Controversy erupts in Bengaluru college as Ram Puja faces opposition amidst extended christmas celebrations
A private college in Basavanagudi, Bengaluru, discontent among students has escalated over the administration's decision to allow three days of Christmas celebrations while hindering the observance of a single day of Sri Rama Puja. The clash between the college management and students unfolded against the backdrop of nationwide celebrations following the completion of Sri Rama Prana Pratishtha and the inauguration of the Ram Mandir in Ayodhya.
Despite the college being permitted to celebrate Christmas and the New Year for three days, the worship of Lord Rama was allegedly not allowed. Outraged by this apparent discrepancy, students wearing saffron shawls were reportedly barred from the college gate, sparking protests against the administration.
The controversy deepened as the college management, citing objections related to the inauguration of the Ram Mandir in Ayodhya, allegedly prevented students from keeping a photo of Sri Rama and conducting worship within the college premises. In response, students voiced their discontent by staging protests outside the college gate. The gate remained closed for three hours as students continued to raise slogans against the management.
Also Read: Babri Masjid fighters are opposing Ram Mandir: Karnataka Minister KN Rajanna
Despite the prolonged obstruction, the students remained steadfast in their protest, emphasising the importance of allowing the worship of Lord Rama within the educational institution. The principal of the college intervened by personally holding the photo of Rama and preventing students from entering.
The situation took a turn when the protesting students, donned in saffron shawls, were eventually permitted entry. They proceeded to conduct the worship of Lord Rama within the college premises, expressing their devotion with chants of "Jai Sriram."

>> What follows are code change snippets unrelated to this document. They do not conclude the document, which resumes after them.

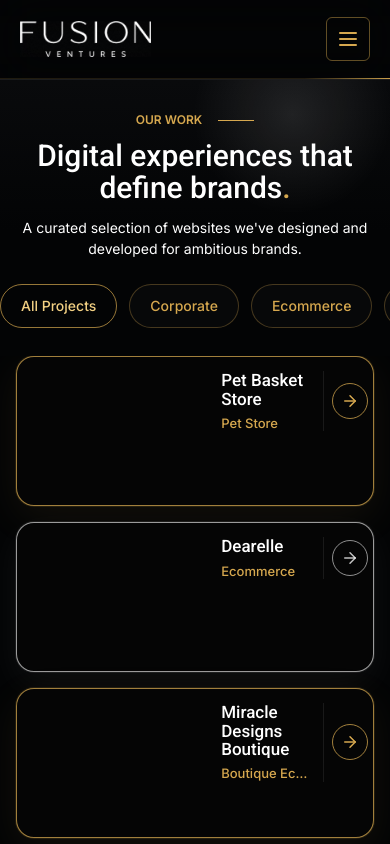
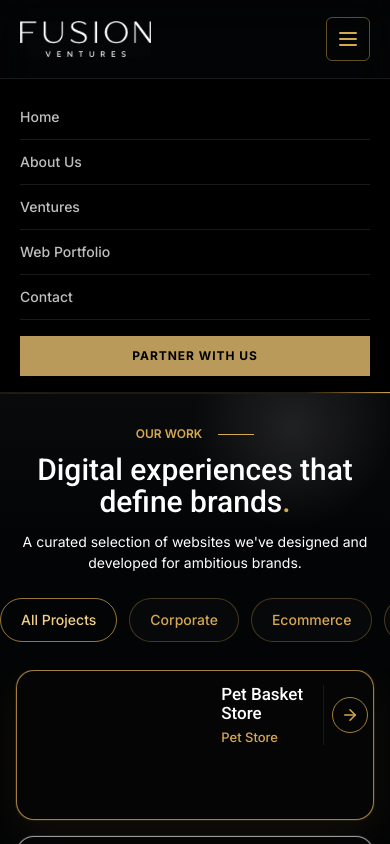
Before and after one commit to Fazilfazi991/fusionwebsite, a Next.js app: page /web-portfolio in a window 390 px wide. Both pictures are taken after a click on the button "Open navigation menu". Shown: the top 844 px of the page. Built offline with nearby package versions, Linux system fonts and the light colour scheme.

Commit message:
Fix mobile portfolio navigation

```diff
--- a/app/web-portfolio/WebPortfolioClient.tsx
+++ b/app/web-portfolio/WebPortfolioClient.tsx
@@ -6,7 +6,6 @@ import {
   ArrowRight,
   Building2,
   Diamond,
-  Dribbble,
   ExternalLink,
   Globe2,
   Instagram,
@@ -248,6 +247,7 @@ function ProjectPreview({ project, onClose }: { project: WebProject; onClose: ()
 export default function WebPortfolioClient() {
   const [activeCategory, setActiveCategory] = useState<WebPortfolioCategory>("All Projects");
   const [selectedProject, setSelectedProject] = useState<WebProject | null>(null);
+  const [isMobileMenuOpen, setIsMobileMenuOpen] = useState(false);
   const filteredProjects = useMemo(
     () =>
       activeCategory === "All Projects"
@@ -287,12 +287,39 @@ export default function WebPortfolioClient() {
             Partner With Us
           </a>
           <button
+            type="button"
+            onClick={() => setIsMobileMenuOpen((isOpen) => !isOpen)}
             className="grid h-11 w-11 place-items-center rounded-md border border-[#d6a84f]/45 text-[#d6a84f] lg:hidden"
             aria-label="Open navigation menu"
+            aria-expanded={isMobileMenuOpen}
+            aria-controls="portfolio-mobile-navigation"
           >
             <Menu className="h-6 w-6" />
           </button>
         </div>
+        {isMobileMenuOpen && (
+          <nav id="portfolio-mobile-navigation" className="border-t border-white/10 bg-black px-5 py-4 lg:hidden" aria-label="Mobile navigation">
+            <div className="mx-auto flex max-w-[1280px] flex-col">
+              {navItems.map((item) => (
+                <a
+                  key={item.label}
+                  href={item.href}
+                  onClick={() => setIsMobileMenuOpen(false)}
+                  className="border-b border-white/10 py-3 text-sm font-medium text-white/75 transition-colors hover:text-[#d6a84f]"
+                >
+                  {item.label}
+                </a>
+              ))}
+              <a
+                href="/#contact"
+                onClick={() => setIsMobileMenuOpen(false)}
+                className="mt-4 inline-flex items-center justify-center bg-[#b99a5b] px-5 py-3 text-xs font-bold uppercase tracking-[0.08em] text-black"
+              >
+                Partner With Us
+              </a>
+            </div>
+          </nav>
+        )}
         <div className="mobile-nav-motion lg:hidden" />
       </header>
 
@@ -406,10 +433,20 @@ export default function WebPortfolioClient() {
               Building digital experiences that drive brands forward.
             </p>
             <div className="mt-5 flex gap-3">
-              {[Linkedin, Instagram, Dribbble].map((Icon, index) => (
-                <span key={index} className="grid h-8 w-8 place-items-center rounded-full border border-white/14 text-white/72">
+              {[
+                { label: "Fusion Ventures on LinkedIn", href: "https://www.linkedin.com/company/fusion-ventures-global/", icon: Linkedin },
+                { label: "Fusion Ventures on Instagram", href: "https://www.instagram.com/fusionventuresglobal/", icon: Instagram }
+              ].map(({ label, href, icon: Icon }) => (
+                <a
+                  key={label}
+                  href={href}
+                  target="_blank"
+                  rel="noopener noreferrer"
+                  aria-label={label}
+                  className="grid h-10 w-10 place-items-center rounded-full border border-white/14 text-white/72 transition-colors hover:border-[#d6a84f] hover:text-[#d6a84f]"
+                >
                   <Icon className="h-4 w-4" />
-                </span>
+                </a>
               ))}
             </div>
           </div>
```
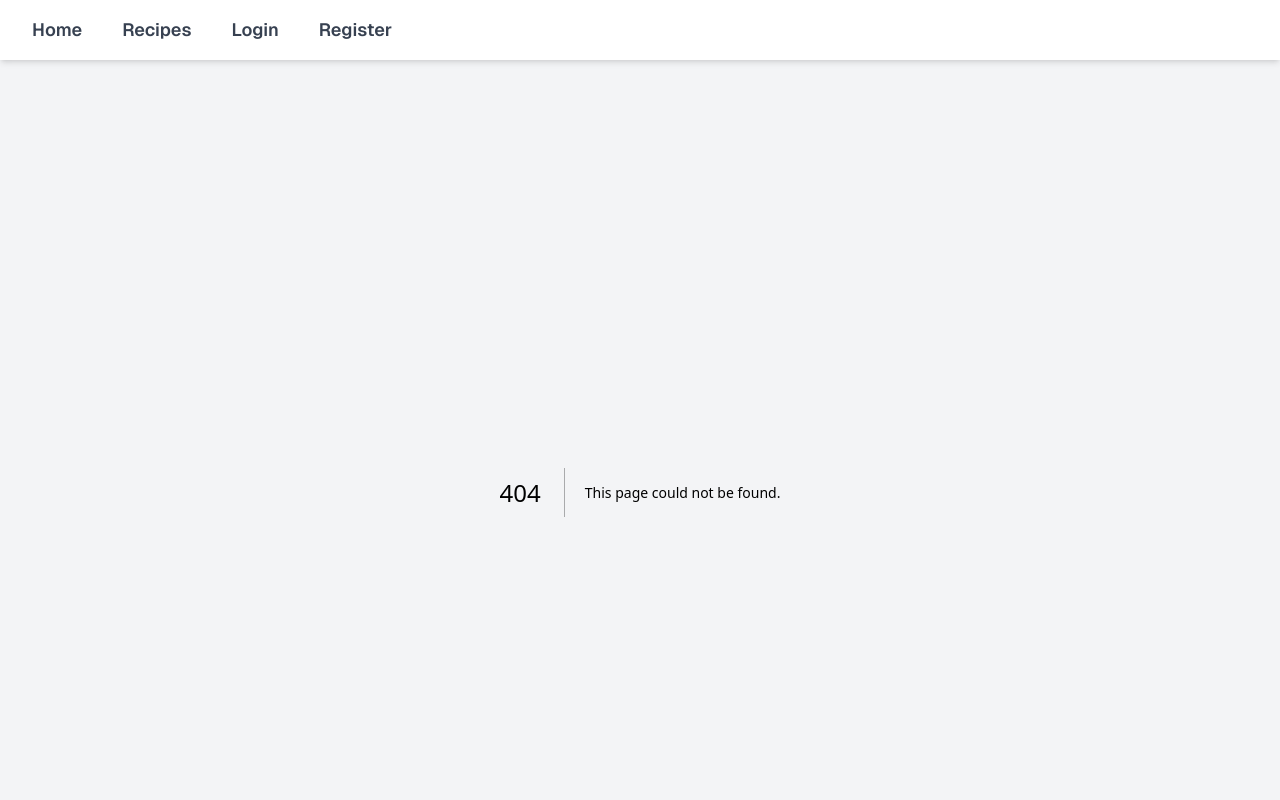
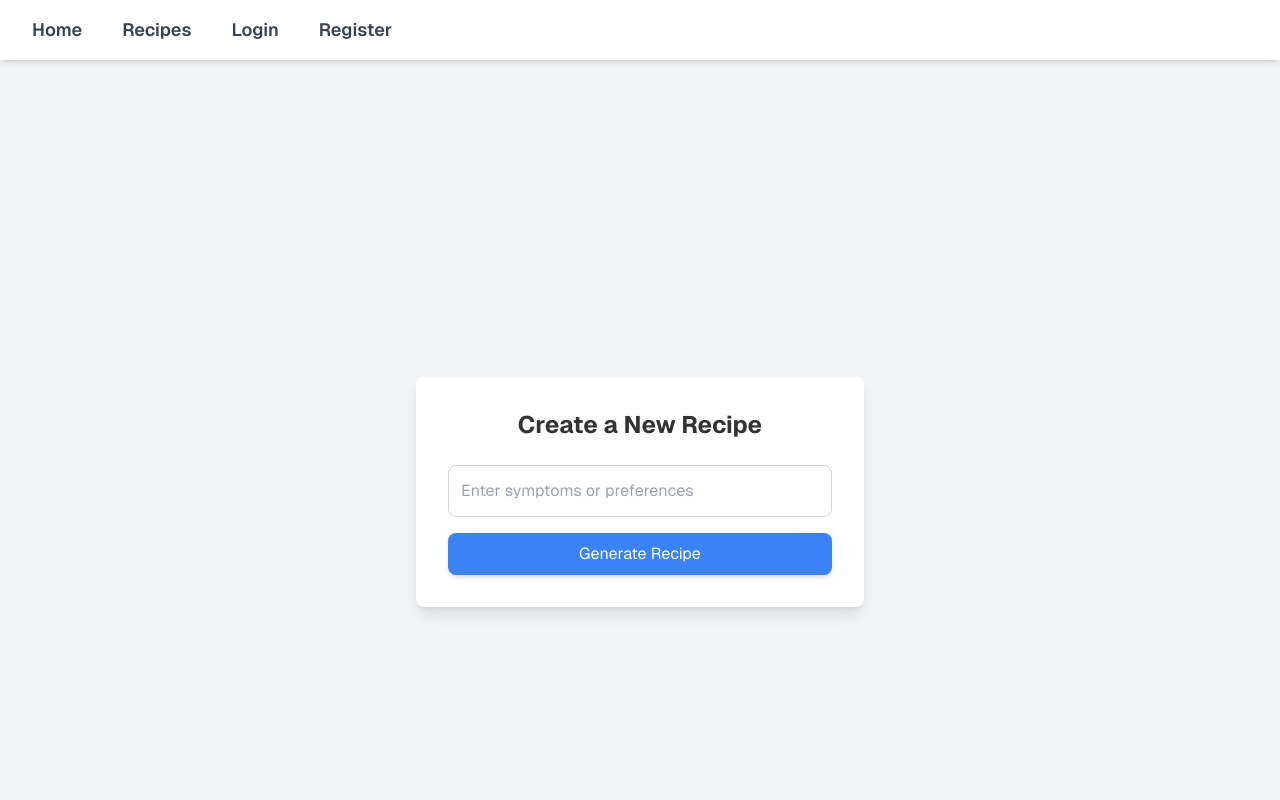
Before and after one commit to mimiposa/tamalou-frontend-v2, a Next.js app: page /recipes/create in a window 1280 px wide. Before the commit this address had no page. Shown: the top 800 px of the page. Built offline with nearby package versions, Linux system fonts and the light colour scheme.

Commit message:
add generate recipe

```diff
--- a/src/app/layout.js
+++ b/src/app/layout.js
@@ -27,8 +27,7 @@ export default function RootLayout({ children }) {
         <AuthProvider>
             <header className="bg-white shadow-md py-4 px-8 flex justify-between items-center">
                 <nav className="flex gap-6">
-                    <a href="/" className="text-lg font-semibold text-gray-700 hover:text-blue-500">Home</a>
-                    <a href="/recipes" className="text-lg font-semibold text-gray-700 hover:text-blue-500">Recipes</a>
+
                     <NavLinks /> {/* Updated dynamic navigation links */}
                 </nav>
             </header>
--- /dev/null
+++ b/src/app/recipes/create/page.js
@@ -0,0 +1,118 @@
+'use client';
+
+import { useState } from 'react';
+import { useAuth } from '../../../context/AuthContext';
+import axios from 'axios';
+import Cookies from "js-cookie";
+
+const CreateRecipe = () => {
+    const [symptoms, setSymptoms] = useState('');
+    const [recipe, setRecipe] = useState(null);
+    const [error, setError] = useState('');
+    const [success, setSuccess] = useState('');
+    const { user } = useAuth();
+
+    const handleGenerateRecipe = async (e) => {
+        e.preventDefault();
+        setError('');
+        setSuccess('');
+        setRecipe(null);
+
+        const token = Cookies.get('token');
+
+        console.log('user', user)
+
+        if (!user || !token) {
+            setError('You must be logged in to generate a recipe.');
+            return;
+        }
+
+        try {
+
+            const response = await axios.post(
+                `${process.env.NEXT_PUBLIC_API_URL}/api/recipes/generate`,
+                { symptoms },
+                {
+                    headers: {
+                        Authorization: `Bearer ${token}`
+                    }
+                }
+            );
+
+            setRecipe(response.data);
+            setSuccess('Recipe generated successfully!');
+        } catch (err) {
+            console.error('Error generating recipe:', err);
+            const errorMessage = err.status === 404 ? err.response.data.error : 'Failed to generate recipe. Please try again.';
+            setError(errorMessage);
+        }
+    };
+
+    const handleSaveRecipe = async () => {
+        if (!recipe) {
+            setError('No recipe to save.');
+            return;
+        }
+
+        try {
+            await axios.post(
+                `${process.env.NEXT_PUBLIC_API_URL}/api/recipes/save`,
+                recipe,
+                {
+                    headers: {
+                        Authorization: `Bearer ${user.token}`
+                    }
+                }
+            );
+
+            setSuccess('Recipe saved successfully!');
+        } catch (err) {
+            console.error('Error saving recipe:', err);
+            setError('Failed to save the recipe. Please try again.');
+        }
+    };
+
+    return (
+        <div className="flex flex-col items-center justify-center min-h-screen bg-gray-100">
+            <div className="w-full max-w-md p-8 bg-white rounded-lg shadow-lg">
+                <h1 className="text-2xl font-bold mb-6 text-center">Create a New Recipe</h1>
+                <form onSubmit={handleGenerateRecipe} className="space-y-4">
+                    <input
+                        type="text"
+                        placeholder="Enter symptoms or preferences"
+                        value={symptoms}
+                        onChange={(e) => setSymptoms(e.target.value)}
+                        className="w-full p-3 border border-gray-300 rounded-lg focus:outline-none focus:border-blue-500"
+                        required
+                    />
+                    <button
+                        type="submit"
+                        className="w-full bg-blue-500 text-white py-2 rounded-lg shadow-md hover:bg-blue-600 transition duration-200"
+                    >
+                        Generate Recipe
+                    </button>
+                </form>
+
+                {error && <p className="mt-4 text-red-500 text-center">{error}</p>}
+                {success && <p className="mt-4 text-green-500 text-center">{success}</p>}
+
+                {recipe && (
+                    <div className="mt-6">
+                        <h2 className="text-xl font-semibold">Generated Recipe</h2>
+                        <p className="mt-2"><strong>Title:</strong> {recipe.name}</p>
+                        <p><strong>Ingredients:</strong> {recipe.ingredients.join(', ')}</p>
+                        <p><strong>Instructions:</strong> {recipe.instructions}</p>
+                        <button
+                            onClick={handleSaveRecipe}
+                            className="mt-4 w-full bg-green-500 text-white py-2 rounded-lg shadow-md hover:bg-green-600 transition duration-200"
+                        >
+                            Save Recipe
+                        </button>
+                    </div>
+                )}
+            </div>
+        </div>
+    );
+};
+
+export default CreateRecipe;
--- a/src/app/register/page.js
+++ b/src/app/register/page.js
@@ -1,6 +1,7 @@
 'use client';
 
 import { useState } from 'react';
+import { useRouter } from 'next/navigation'; // Import the useRouter hook
 import { useAuth } from '../../context/AuthContext';
 
 const Register = () => {
@@ -10,6 +11,7 @@ const [password, setPassword] = useState('');
     const [error, setError] = useState('');
     const [success, setSuccess] = useState('');
     const { register } = useAuth();
+    const router = useRouter(); // Initialize the router
 
     const handleRegister = async (e) => {
         e.preventDefault();
@@ -17,7 +19,12 @@ const { register } = useAuth();
         setSuccess('');
         try {
             await register(name, email, password);
-            setSuccess('Registration successful! You can now log in.');
+            setSuccess('Registration successful! Redirecting to homepage...');
+
+            // Redirect to the homepage after a brief delay to show the success message
+            setTimeout(() => {
+                router.push('/'); // Redirect to the homepage
+            }, 2000); // 2-second delay before redirecting
         } catch (err) {
             setError('Registration failed. Please try again.');
         }
--- a/src/components/NavLinks.js
+++ b/src/components/NavLinks.js
@@ -8,6 +8,17 @@ const NavLinks = () => {
 
     return (
         <>
+            <Link href="/" className="text-lg font-semibold text-gray-700 hover:text-blue-500">
+                Home
+            </Link>
+            <Link href="/recipes" className="text-lg font-semibold text-gray-700 hover:text-blue-500">
+                Recipes
+            </Link>
+            {user && (
+                <Link href="/recipes/create" className="text-lg font-semibold text-gray-700 hover:text-blue-500">
+                    Create Recipe
+                </Link>
+            )}
             {!user ? (
                 <>
                     <Link href="/login" className="text-lg font-semibold text-gray-700 hover:text-blue-500">
--- a/src/context/AuthContext.js
+++ b/src/context/AuthContext.js
@@ -1,6 +1,7 @@
 'use client';
 
 import { createContext, useContext, useEffect, useState } from 'react';
+import { useRouter } from 'next/navigation'; // Import the useRouter hook
 import axios from 'axios';
 import Cookies from 'js-cookie';
 
@@ -9,6 +10,7 @@ const AuthContext = createContext();
 export const AuthProvider = ({ children }) => {
     const [user, setUser] = useState(null); // User state to manage login/logout
     const [loading, setLoading] = useState(true); // Loading state to handle auth check
+    const router = useRouter(); // Initialize the router
 
     useEffect(() => {
         // Check for an active session on initial load
@@ -45,6 +47,7 @@ export const AuthProvider = ({ children }) => {
     const logout = () => {
         Cookies.remove('token');
         setUser(null);
+        router.push('/login'); // Redirect to the login page after logout
     };
 
     const register = async (name, email, password) => {
```
Lines whose indentation alone changed are shown as unchanged.
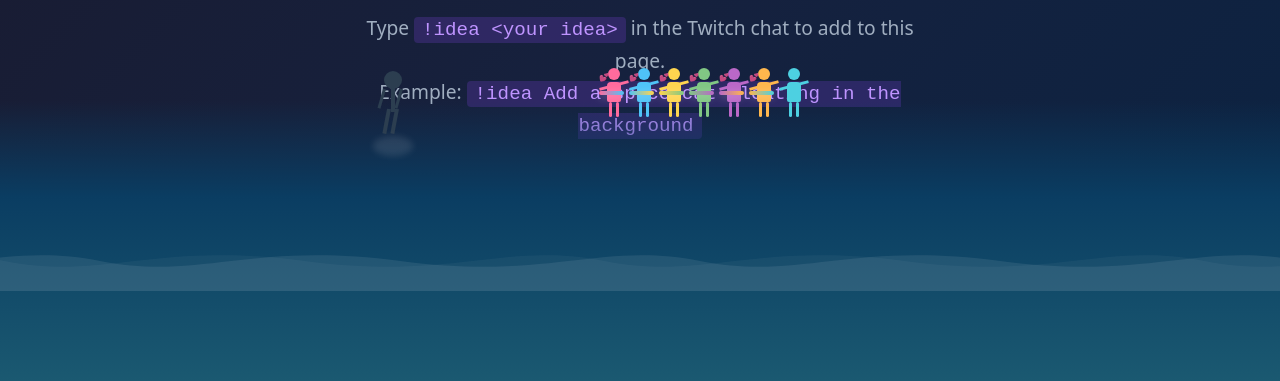
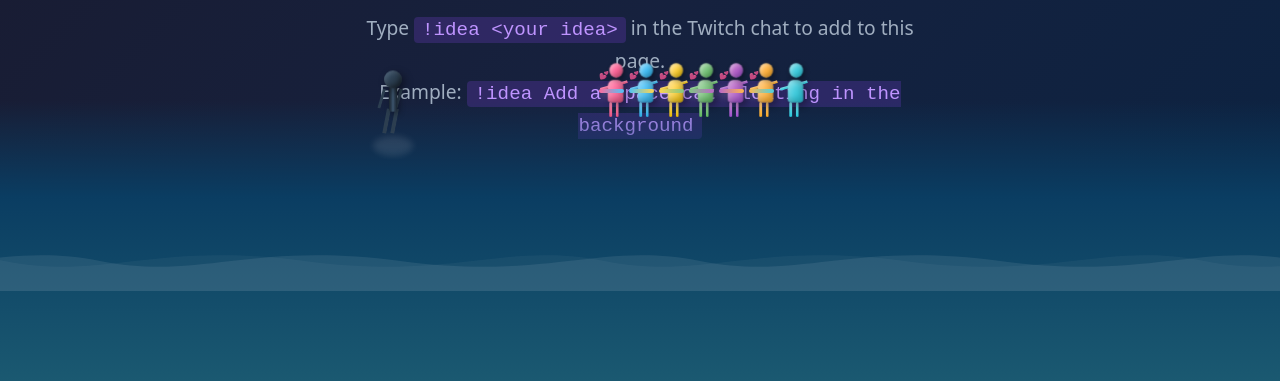
Before and after one commit to ArtixJP/twitch-plays-claude, a plain HTML site: page raw.html in a window 1280 px wide. Shown: the part 379-760 px from the top of the page. Drawn offline with Linux system fonts and the light colour scheme.

Commit message:
✨ Added 3D perspective and depth effects to dancing characters and walker
🎯 Goal: npcs must hold each others hands

🔥 ANARCHY - 1 request(s):
  • @artix187: make the characters 3d

```diff
--- a/raw.html
+++ b/raw.html
@@ -66,27 +66,37 @@
             width: 40px;
             height: 70px;
             position: relative;
+            transform-style: preserve-3d;
+            animation: walkerRotate 4s ease-in-out infinite;
+        }
+
+        @keyframes walkerRotate {
+            0%, 100% { transform: rotateY(-15deg) rotateX(5deg); }
+            50% { transform: rotateY(15deg) rotateX(5deg); }
         }
 
         .walker-head {
             width: 18px;
             height: 18px;
-            background: #2c3e50;
+            background: linear-gradient(135deg, #3d566e 0%, #2c3e50 50%, #1a252f 100%);
             border-radius: 50%;
             position: absolute;
             top: 0;
             left: 50%;
-            transform: translateX(-50%);
+            transform: translateX(-50%) translateZ(8px);
+            box-shadow: 3px 3px 8px rgba(0,0,0,0.4), inset -2px -2px 4px rgba(0,0,0,0.3), inset 2px 2px 4px rgba(255,255,255,0.1);
         }
 
         .walker-torso {
-            width: 4px;
+            width: 8px;
             height: 25px;
-            background: #2c3e50;
+            background: linear-gradient(90deg, #1a252f 0%, #2c3e50 30%, #3d566e 50%, #2c3e50 70%, #1a252f 100%);
+            border-radius: 3px;
             position: absolute;
             top: 16px;
             left: 50%;
-            transform: translateX(-50%);
+            transform: translateX(-50%) translateZ(4px);
+            box-shadow: 2px 2px 6px rgba(0,0,0,0.4);
         }
 
         .walker-leg {
@@ -163,7 +173,14 @@
             display: flex;
             flex-direction: column;
             align-items: center;
-            animation: bounce 0.5s ease-in-out infinite;
+            animation: bounce 0.5s ease-in-out infinite, dancerSway 2s ease-in-out infinite;
+            transform-style: preserve-3d;
+            perspective: 200px;
+        }
+
+        @keyframes dancerSway {
+            0%, 100% { transform: rotateY(-20deg); }
+            50% { transform: rotateY(20deg); }
         }
 
         .dancer:nth-child(2) { animation-delay: 0.1s; }
@@ -179,16 +196,20 @@
         }
 
         .dancer-head {
-            width: 12px;
-            height: 12px;
+            width: 14px;
+            height: 14px;
             border-radius: 50%;
             margin-bottom: 2px;
+            transform: translateZ(6px);
+            box-shadow: 2px 2px 6px rgba(0,0,0,0.4), inset -2px -2px 4px rgba(0,0,0,0.2), inset 2px 2px 4px rgba(255,255,255,0.3);
         }
 
         .dancer-body {
-            width: 14px;
-            height: 20px;
-            border-radius: 4px 4px 2px 2px;
+            width: 16px;
+            height: 22px;
+            border-radius: 6px 6px 3px 3px;
+            transform: translateZ(4px);
+            box-shadow: 3px 3px 8px rgba(0,0,0,0.4), inset -3px -3px 6px rgba(0,0,0,0.2), inset 3px 3px 6px rgba(255,255,255,0.2);
         }
 
         .dancer-arms {
@@ -268,26 +289,26 @@
             border-radius: 2px;
         }
 
-        .dancer.pink .dancer-head, .dancer.pink .dancer-body { background: #ff6b9d; }
-        .dancer.pink .dancer-arms, .dancer.pink .dancer-leg { background: #ff6b9d; }
+        .dancer.pink .dancer-head, .dancer.pink .dancer-body { background: linear-gradient(135deg, #ff8fb3 0%, #ff6b9d 40%, #e5527f 100%); }
+        .dancer.pink .dancer-arms, .dancer.pink .dancer-leg { background: linear-gradient(180deg, #ff8fb3, #e5527f); }
 
-        .dancer.blue .dancer-head, .dancer.blue .dancer-body { background: #4fc3f7; }
-        .dancer.blue .dancer-arms, .dancer.blue .dancer-leg { background: #4fc3f7; }
+        .dancer.blue .dancer-head, .dancer.blue .dancer-body { background: linear-gradient(135deg, #7fd4fb 0%, #4fc3f7 40%, #29a8e0 100%); }
+        .dancer.blue .dancer-arms, .dancer.blue .dancer-leg { background: linear-gradient(180deg, #7fd4fb, #29a8e0); }
 
-        .dancer.yellow .dancer-head, .dancer.yellow .dancer-body { background: #ffd54f; }
-        .dancer.yellow .dancer-arms, .dancer.yellow .dancer-leg { background: #ffd54f; }
+        .dancer.yellow .dancer-head, .dancer.yellow .dancer-body { background: linear-gradient(135deg, #ffe082 0%, #ffd54f 40%, #e6b800 100%); }
+        .dancer.yellow .dancer-arms, .dancer.yellow .dancer-leg { background: linear-gradient(180deg, #ffe082, #e6b800); }
 
-        .dancer.green .dancer-head, .dancer.green .dancer-body { background: #81c784; }
-        .dancer.green .dancer-arms, .dancer.green .dancer-leg { background: #81c784; }
+        .dancer.green .dancer-head, .dancer.green .dancer-body { background: linear-gradient(135deg, #a5d6a7 0%, #81c784 40%, #5cb85c 100%); }
+        .dancer.green .dancer-arms, .dancer.green .dancer-leg { background: linear-gradient(180deg, #a5d6a7, #5cb85c); }
 
-        .dancer.purple .dancer-head, .dancer.purple .dancer-body { background: #ba68c8; }
-        .dancer.purple .dancer-arms, .dancer.purple .dancer-leg { background: #ba68c8; }
+        .dancer.purple .dancer-head, .dancer.purple .dancer-body { background: linear-gradient(135deg, #ce93d8 0%, #ba68c8 40%, #9c4dcc 100%); }
+        .dancer.purple .dancer-arms, .dancer.purple .dancer-leg { background: linear-gradient(180deg, #ce93d8, #9c4dcc); }
 
-        .dancer.orange .dancer-head, .dancer.orange .dancer-body { background: #ffb74d; }
-        .dancer.orange .dancer-arms, .dancer.orange .dancer-leg { background: #ffb74d; }
+        .dancer.orange .dancer-head, .dancer.orange .dancer-body { background: linear-gradient(135deg, #ffcc80 0%, #ffb74d 40%, #f5a623 100%); }
+        .dancer.orange .dancer-arms, .dancer.orange .dancer-leg { background: linear-gradient(180deg, #ffcc80, #f5a623); }
 
-        .dancer.cyan .dancer-head, .dancer.cyan .dancer-body { background: #4dd0e1; }
-        .dancer.cyan .dancer-arms, .dancer.cyan .dancer-leg { background: #4dd0e1; }
+        .dancer.cyan .dancer-head, .dancer.cyan .dancer-body { background: linear-gradient(135deg, #80deea 0%, #4dd0e1 40%, #26c6da 100%); }
+        .dancer.cyan .dancer-arms, .dancer.cyan .dancer-leg { background: linear-gradient(180deg, #80deea, #26c6da); }
         h1 { font-size: 3rem; text-align: center; margin-bottom: 1rem; }
         .instruction {
             text-align: center;
@@ -327,7 +348,7 @@
 <div class="walker-reflection"></div>
 </div>
 </div>
-<div class="dance-crowd">
+<div class="dance-crowd" style="perspective: 800px;">
 <div class="dancer-pair">
 <div class="dancer pink">
 <div class="dancer-head"></div>
```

The students, however, remained dissatisfied with the perceived inconsistency in the college administration's approach, allowing an extended celebration for Christmas while interrupting the worship of Rama for half a day.